More news reaffirming a diet packed with antioxidant-rich foods will not only keep you healthy, but starve off chronic disease as well.
More news reaffirming a diet packed with antioxidant-rich foods will not only keep you healthy, but starve off chronic disease as well. Recent research indicates that a diet consisting of at least five daily servings of fruits and vegetables can lower insulin levels, keeping diabetes at bay.
A study presented at the Endocrine Society's Annual Meeting demonstrated that dietary antioxidants can be a powerful way to improve insulin resistance - even in people who are obese and suffering from metabolic syndrome. Metabolic syndrome is a cluster of conditions that raise the risk of heart disease, stroke, and is considered a precursor for diabetes.
This new research holds out the hope that a diet packed with antioxidant-rich foods could greatly improve insulin resistance without the need for medication. Antioxidants are naturally found in many foods and include vitamins E and C, selenium and carotenoids.

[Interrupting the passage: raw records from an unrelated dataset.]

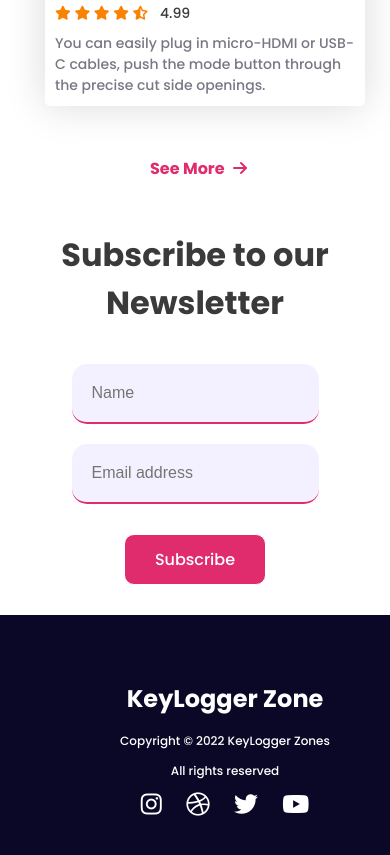
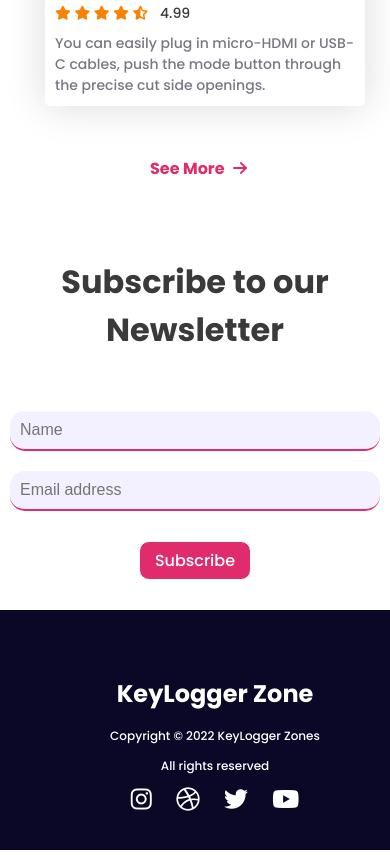
Before and after one commit to saikot-cse/keylogger-zone-website, a plain HTML site: page index.html in a window 390 px wide. Shown: the part 5326-6181 px from the top of the page. Drawn offline with Linux system fonts and the light colour scheme.

Commit message:
responsive trying out

```diff
--- a/styles/style.css
+++ b/styles/style.css
@@ -173,7 +173,7 @@ body {
   justify-content: center;
   margin: auto;
   font-size: 16px;
-  font-family: "poppins";
+  font-family: var(--primary-font);
   border: 1px solid #fff;
   background-color: var(--button-color);
   color: #fff;
@@ -289,13 +289,23 @@ footer {
   .newsletter {
     margin-top: 50px;
   }
+  .form-submit-button {
+    padding: 6px 15px;
+  }
+  .form-container{
+    display: flex;
+    flex-direction: column;
+  }
+  .form-container input {
+    padding: 10px;
+  }
   /* Footer styles  */
   footer {
     margin-top: 30px;
   }
   .footer-info {
     text-align: center;
-    margin-left: 50px;
+    margin-left: 40px;
     padding:50px 0 0 0;
   }
 
```
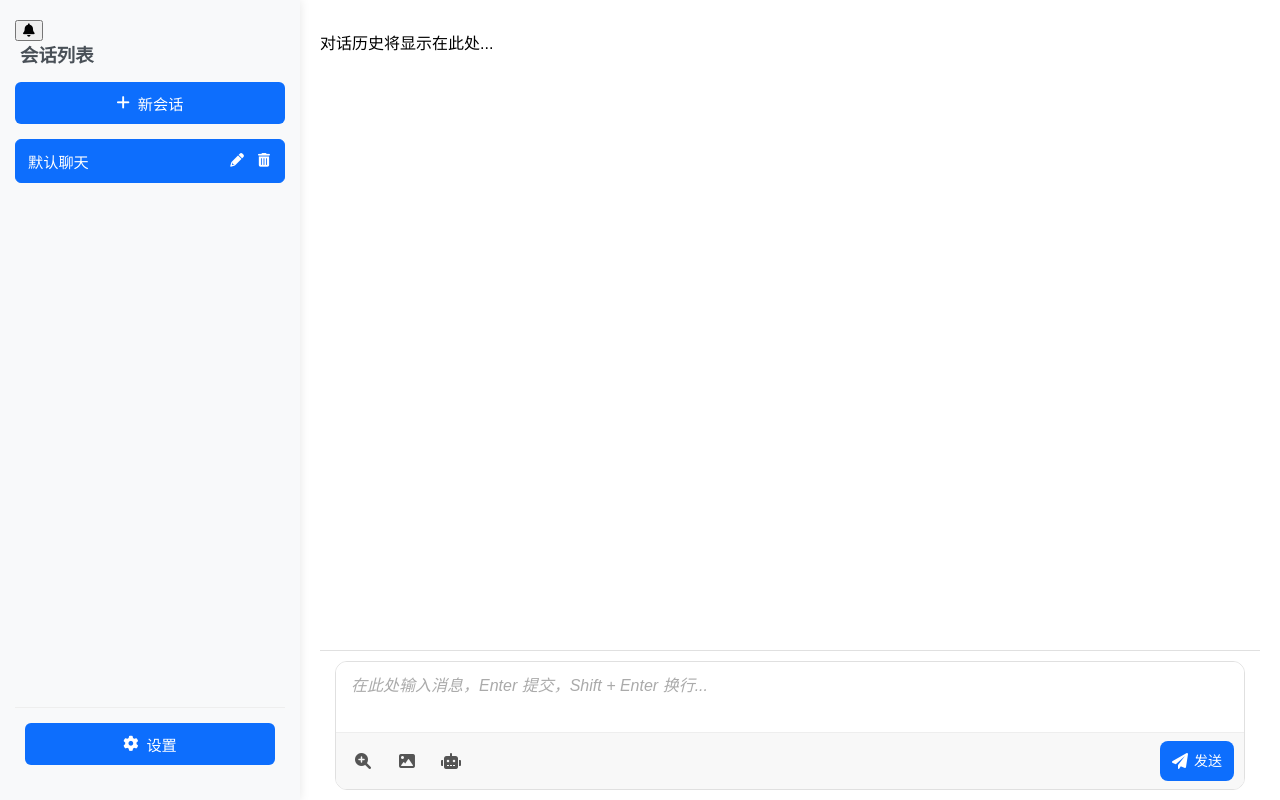
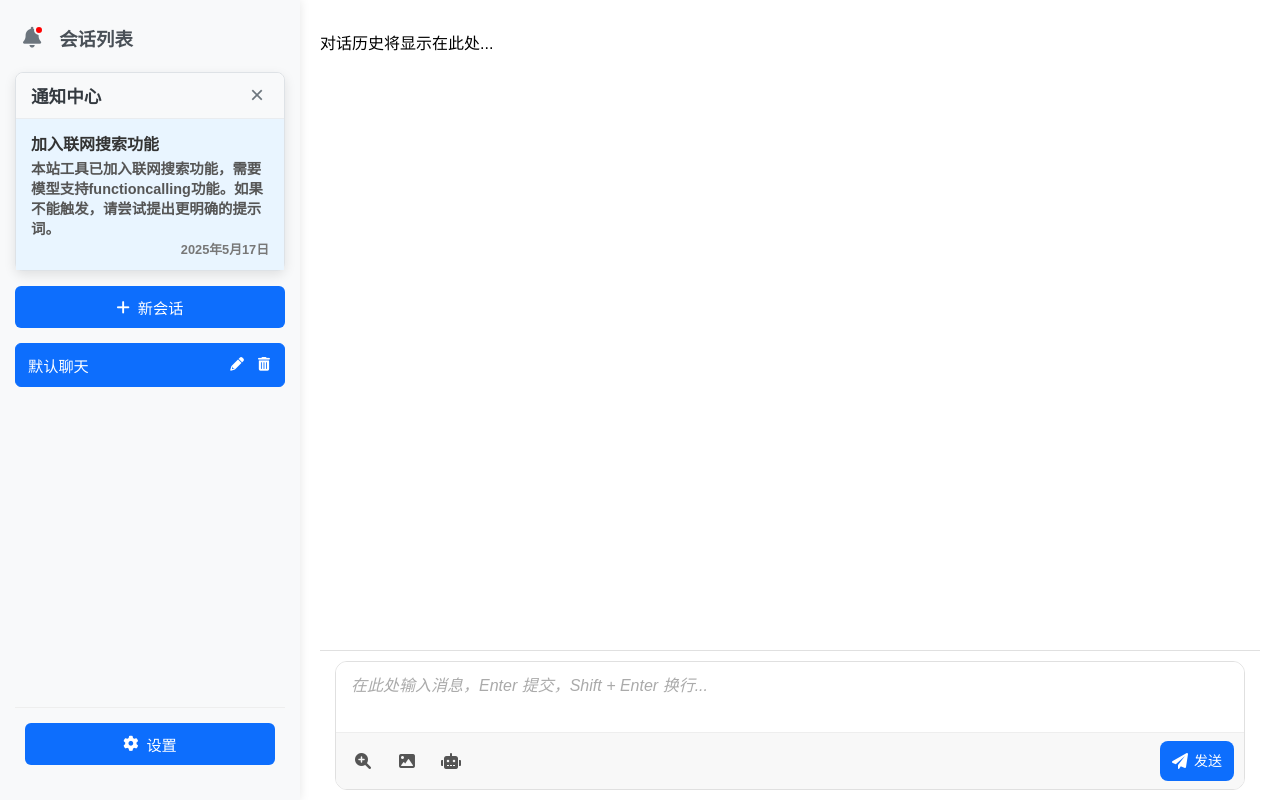
Before and after one commit to jswysnemc/let-chat, a plain HTML site: page index.html in a window 1280 px wide. Both pictures are taken after a click on the button 28 px from the left and 30 px from the top of the page. Drawn offline with Linux system fonts and the light colour scheme.

Commit message:
新增通知中心样式，优化侧边栏通知功能，包括通知面板、通知列表及未读指示器的样式，提升用户交互体验。同时，更新主文件以初始化通知中心功能。

```diff
--- a/css/main.css
+++ b/css/main.css
@@ -984,3 +984,179 @@ h2 { /* Removed h1 styling */
 .hidden {
     display: none !important; /* 使用!important确保隐藏 */
 }
+
+/* Sidebar Header for Notifications and Title */
+.sidebar-header {
+    display: flex;
+    justify-content: space-between; /* Pushes bell to one side, title to other if they were siblings */
+    align-items: center;
+    margin-bottom: 10px;
+    padding-bottom: 5px;
+    /* border-bottom: 1px solid #e0e0e0; */ /* Optional separator */
+}
+
+#notification-bell-area {
+    position: relative; /* For unread indicator positioning */
+    /* margin-right: auto; */ /* Pushes bell to the left if title is also flex item */
+}
+
+#sidebar .sidebar-header h3 {
+    margin-top: 0;
+    margin-bottom: 0; /* Reset margin as it's now in a flex container */
+    padding-bottom: 0;
+    flex-grow: 1; /* Allow title to take space */
+    text-align: left; /* Align title to left */
+     margin-left: 10px; /* Space between bell and title if bell is on left */
+}
+
+/* Notification Bell Button */
+#notification-bell-btn {
+    background: none;
+    border: none;
+    color: #6c757d;
+    font-size: 1.3em; /* Larger bell */
+    padding: 8px;
+    border-radius: 50%;
+    cursor: pointer;
+    transition: background-color 0.2s, color 0.2s;
+    position: relative; /* For unread indicator positioning */
+    line-height: 1;
+}
+
+#notification-bell-btn:hover {
+    background-color: rgba(0, 0, 0, 0.08);
+    color: #0d6efd;
+}
+
+.unread-indicator {
+    position: absolute;
+    top: 5px;
+    right: 5px;
+    width: 10px;
+    height: 10px;
+    background-color: red;
+    border-radius: 50%;
+    border: 2px solid #f8f9fa; /* Match sidebar background for better look */
+    display: block; /* Initially hidden by inline style, JS will show */
+}
+
+/* Notification Panel */
+.notification-panel {
+    background-color: #ffffff;
+    border: 1px solid #dee2e6;
+    border-radius: 8px;
+    box-shadow: 0 4px 12px rgba(0, 0, 0, 0.1);
+    margin-bottom: 15px;
+    /* position: absolute; */ /* If needs to overlay */
+    /* top: 50px; */ /* Adjust based on bell position */
+    /* left: 15px; */
+    /* width: calc(100% - 30px); */ /* Adjust width */
+    /* z-index: 1010; */ /* Above sidebar content */
+    max-height: 400px; /* Limit height */
+    display: flex;
+    flex-direction: column;
+}
+
+.notification-panel-header {
+    display: flex;
+    justify-content: space-between;
+    align-items: center;
+    padding: 10px 15px;
+    border-bottom: 1px solid #e9ecef;
+    background-color: #f8f9fa;
+    border-top-left-radius: 8px;
+    border-top-right-radius: 8px;
+}
+
+.notification-panel-header h4 {
+    margin: 0;
+    font-size: 1.1em;
+    color: #343a40;
+}
+
+#close-notification-panel-btn {
+    background: none;
+    border: none;
+    font-size: 1.5em;
+    color: #6c757d;
+    cursor: pointer;
+    padding: 0 5px;
+    line-height: 1;
+}
+#close-notification-panel-btn:hover {
+    color: #343a40;
+}
+
+#notification-list {
+    list-style: none;
+    padding: 0;
+    margin: 0;
+    overflow-y: auto;
+    flex-grow: 1;
+}
+
+#notification-list li {
+    padding: 12px 15px;
+    border-bottom: 1px solid #f1f1f1;
+    cursor: pointer;
+    transition: background-color 0.2s;
+}
+
+#notification-list li:last-child {
+    border-bottom: none;
+}
+
+#notification-list li:hover {
+    background-color: #f8f9fa;
+}
+
+#notification-list li.unread {
+    background-color: #e9f5ff; /* Light blue for unread */
+    font-weight: bold;
+}
+
+#notification-list .notification-title {
+    font-weight: 600;
+    color: #333;
+    margin-bottom: 4px;
+    display: block;
+}
+
+#notification-list .notification-content {
+    font-size: 0.9em;
+    color: #555;
+    line-height: 1.4;
+    margin-bottom: 6px;
+    white-space: pre-wrap; /* Allow wrapping and preserve newlines in content */
+}
+
+#notification-list .notification-date {
+    font-size: 0.8em;
+    color: #777;
+    text-align: right;
+    display: block;
+}
+
+#notification-list .no-notifications {
+    text-align: center;
+    color: #888;
+    padding: 20px;
+    cursor: default;
+}
+#notification-list .no-notifications:hover {
+    background-color: transparent;
+}
+
+/* Adjustments for sidebar button if it's a generic class */
+.sidebar-button.notification-button {
+    /* any specific overrides if .sidebar-button is too generic */
+}
+
+/* Ensure h3 in sidebar-header is styled correctly */
+#sidebar .sidebar-header h3 {
+    /* Ensure styles from general #sidebar h3 are applied or overridden as needed */
+    color: #495057;
+    font-size: 1.15em;
+    font-weight: 600;
+    padding-left: 0; /* Reset if it was from general h3 */
+}
--- a/src/main.js
+++ b/src/main.js
@@ -24,6 +24,7 @@ import { copyTextFallback } from './ui/copyUtils.js'; // Import copy fallback
 import { showSuccess, showError, showWarning, showConfirm } from './ui/notification.js'; // Import notification functions
 // 导入联网搜索相关模块
 import { initializeWebSearchToggle } from './ui/webSearchToggle.js';
+import { initializeNotificationCenter } from './ui/notificationCenter.js';
 
 
 /**
@@ -547,6 +548,7 @@ function main() {
 
     console.log("Main: Initializing web search toggle...");
     initializeWebSearchToggle(); // 初始化联网搜索按钮功能
+    initializeNotificationCenter(); // 新增：初始化通知中心
 
     // 监听API配置更改事件
     document.addEventListener('apiConfigChanged', (event) => {
--- /dev/null
+++ b/src/ui/notificationCenter.js
@@ -0,0 +1,178 @@
+const NOTIFICATIONS_STORAGE_KEY = 'chat_notifications';
+let notifications = [];
+
+let notificationBellBtn = null;
+let notificationPanel = null;
+let notificationList = null;
+let unreadIndicator = null;
+let closeNotificationPanelBtn = null;
+
+function getTodayDate() {
+    const today = new Date();
+    return today.toLocaleDateString('zh-CN', { year: 'numeric', month: 'long', day: 'numeric' });
+}
+
+function loadNotifications() {
+    const storedNotifications = localStorage.getItem(NOTIFICATIONS_STORAGE_KEY);
+    if (storedNotifications) {
+        notifications = JSON.parse(storedNotifications);
+    } else {
+        // Add default first notification if none exist
+        notifications = [
+            {
+                id: 'notification_' + Date.now(),
+                title: "加入联网搜索功能",
+                content: "本站工具已加入联网搜索功能，需要模型支持functioncalling功能。如果不能触发，请尝试提出更明确的提示词。",
+                date: getTodayDate(),
+                read: false
+            }
+        ];
+        saveNotifications();
+    }
+}
+
+function saveNotifications() {
+    localStorage.setItem(NOTIFICATIONS_STORAGE_KEY, JSON.stringify(notifications));
+}
+
+function renderNotifications() {
+    if (!notificationList) return;
+    notificationList.innerHTML = ''; // Clear existing
+
+    if (notifications.length === 0) {
+        const noNotificationsLi = document.createElement('li');
+        noNotificationsLi.className = 'no-notifications';
+        noNotificationsLi.textContent = '暂无新通知';
+        notificationList.appendChild(noNotificationsLi);
+        updateUnreadIndicator();
+        return;
+    }
+
+    notifications.sort((a, b) => new Date(b.rawDate || b.date) - new Date(a.rawDate || a.date)); // Sort by date, newest first
+
+    notifications.forEach(notification => {
+        const li = document.createElement('li');
+        li.dataset.notificationId = notification.id;
+        if (!notification.read) {
+            li.classList.add('unread');
+        }
+
+        const titleSpan = document.createElement('span');
+        titleSpan.className = 'notification-title';
+        titleSpan.textContent = notification.title;
+
+        const contentSpan = document.createElement('span');
+        contentSpan.className = 'notification-content';
+        contentSpan.textContent = notification.content;
+
+        const dateSpan = document.createElement('span');
+        dateSpan.className = 'notification-date';
+        dateSpan.textContent = notification.date;
+
+        li.appendChild(titleSpan);
+        li.appendChild(contentSpan);
+        li.appendChild(dateSpan);
+
+        li.addEventListener('click', () => {
+            markNotificationAsRead(notification.id);
+            // Potentially open a modal or navigate if notifications have actions
+            console.log("Notification clicked:", notification.id);
+        });
+        notificationList.appendChild(li);
+    });
+    updateUnreadIndicator();
+}
+
+function markNotificationAsRead(notificationId) {
+    const notification = notifications.find(n => n.id === notificationId);
+    if (notification && !notification.read) {
+        notification.read = true;
+        saveNotifications();
+        renderNotifications(); // Re-render to update style
+    }
+}
+
+function markAllAsRead() {
+    let changed = false;
+    notifications.forEach(n => {
+        if (!n.read) {
+            n.read = true;
+            changed = true;
+        }
+    });
+    if (changed) {
+        saveNotifications();
+        renderNotifications();
+    }
+}
+
+function updateUnreadIndicator() {
+    if (!unreadIndicator) return;
+    const unreadCount = notifications.filter(n => !n.read).length;
+    if (unreadCount > 0) {
+        // unreadIndicator.textContent = unreadCount; // If you want to show count
+        unreadIndicator.style.display = 'block';
+    } else {
+        unreadIndicator.style.display = 'none';
+    }
+}
+
+function toggleNotificationPanel() {
+    if (!notificationPanel) return;
+    const isVisible = notificationPanel.style.display === 'flex' || notificationPanel.style.display === 'block';
+    notificationPanel.style.display = isVisible ? 'none' : 'flex'; // Use flex as per CSS
+    if (!isVisible) { // Panel is being opened
+        // Optional: Mark all as read when panel is opened
+        // markAllAsRead();
+    }
+}
+
+export function initializeNotificationCenter() {
+    notificationBellBtn = document.getElementById('notification-bell-btn');
+    notificationPanel = document.getElementById('notification-panel');
+    notificationList = document.getElementById('notification-list');
+    unreadIndicator = document.getElementById('notification-unread-indicator');
+    closeNotificationPanelBtn = document.getElementById('close-notification-panel-btn');
+
+    if (!notificationBellBtn || !notificationPanel || !notificationList || !unreadIndicator || !closeNotificationPanelBtn) {
+        console.error('Notification Center initialization failed: DOM elements not found.');
+        return;
+    }
+
+    loadNotifications();
+    renderNotifications();
+
+    notificationBellBtn.addEventListener('click', (event) => {
+        event.stopPropagation(); // Prevent body click from closing it immediately
+        toggleNotificationPanel();
+    });
+
+    closeNotificationPanelBtn.addEventListener('click', () => {
+        notificationPanel.style.display = 'none';
+    });
+
+    // Optional: Click outside to close panel
+    document.addEventListener('click', (event) => {
+        if (notificationPanel && notificationBellBtn) {
+            const isVisible = notificationPanel.style.display === 'flex' || notificationPanel.style.display === 'block';
+            if (isVisible && !notificationPanel.contains(event.target) && event.target !== notificationBellBtn && !notificationBellBtn.contains(event.target)) {
+                notificationPanel.style.display = 'none';
+            }
+        }
+    });
+    console.log("Notification Center Initialized");
+}
+
+export function addNotification(title, content) {
+    const newNotification = {
+        id: 'notification_' + Date.now(),
+        title: title,
+        content: content,
+        date: getTodayDate(),
+        rawDate: new Date().toISOString(), // For more accurate sorting
+        read: false
+    };
+    notifications.push(newNotification);
+    saveNotifications();
+    renderNotifications();
+}
```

It's easy to get all the antioxidants and nutrients you need naturally from food.
Decorate your plate with richly colored vegetables and fruits. Dark Greens: broccoli, spinach, kale, collards, Swiss chard, romaine lettuce, avocados, parsley. Red, orange, yellow: tomatoes, yellow squash, sweet potatoes, pumpkin, yams, bell peppers, carrots, mangoes, papaya, apricots, cantaloupe, berries, kiwi, watermelon, citrus fruits. Choose organic produce whenever possible; according to the Environmental Working Group there are twelve key produce items, the "dirty dozen", that when available should always be purchased organic.
When we talk about antioxidants we can not forget whole grains and legumes which provide selenium, vitamin E, heart healthy soluble fiber, and a host of other phytochemicals. Good sources are brazil nuts, cashews, almonds, walnuts, flax seeds, sunflower seeds, pumpkin seeds, sesame seeds, brown rice, oats, and beans.
For more on organics click here.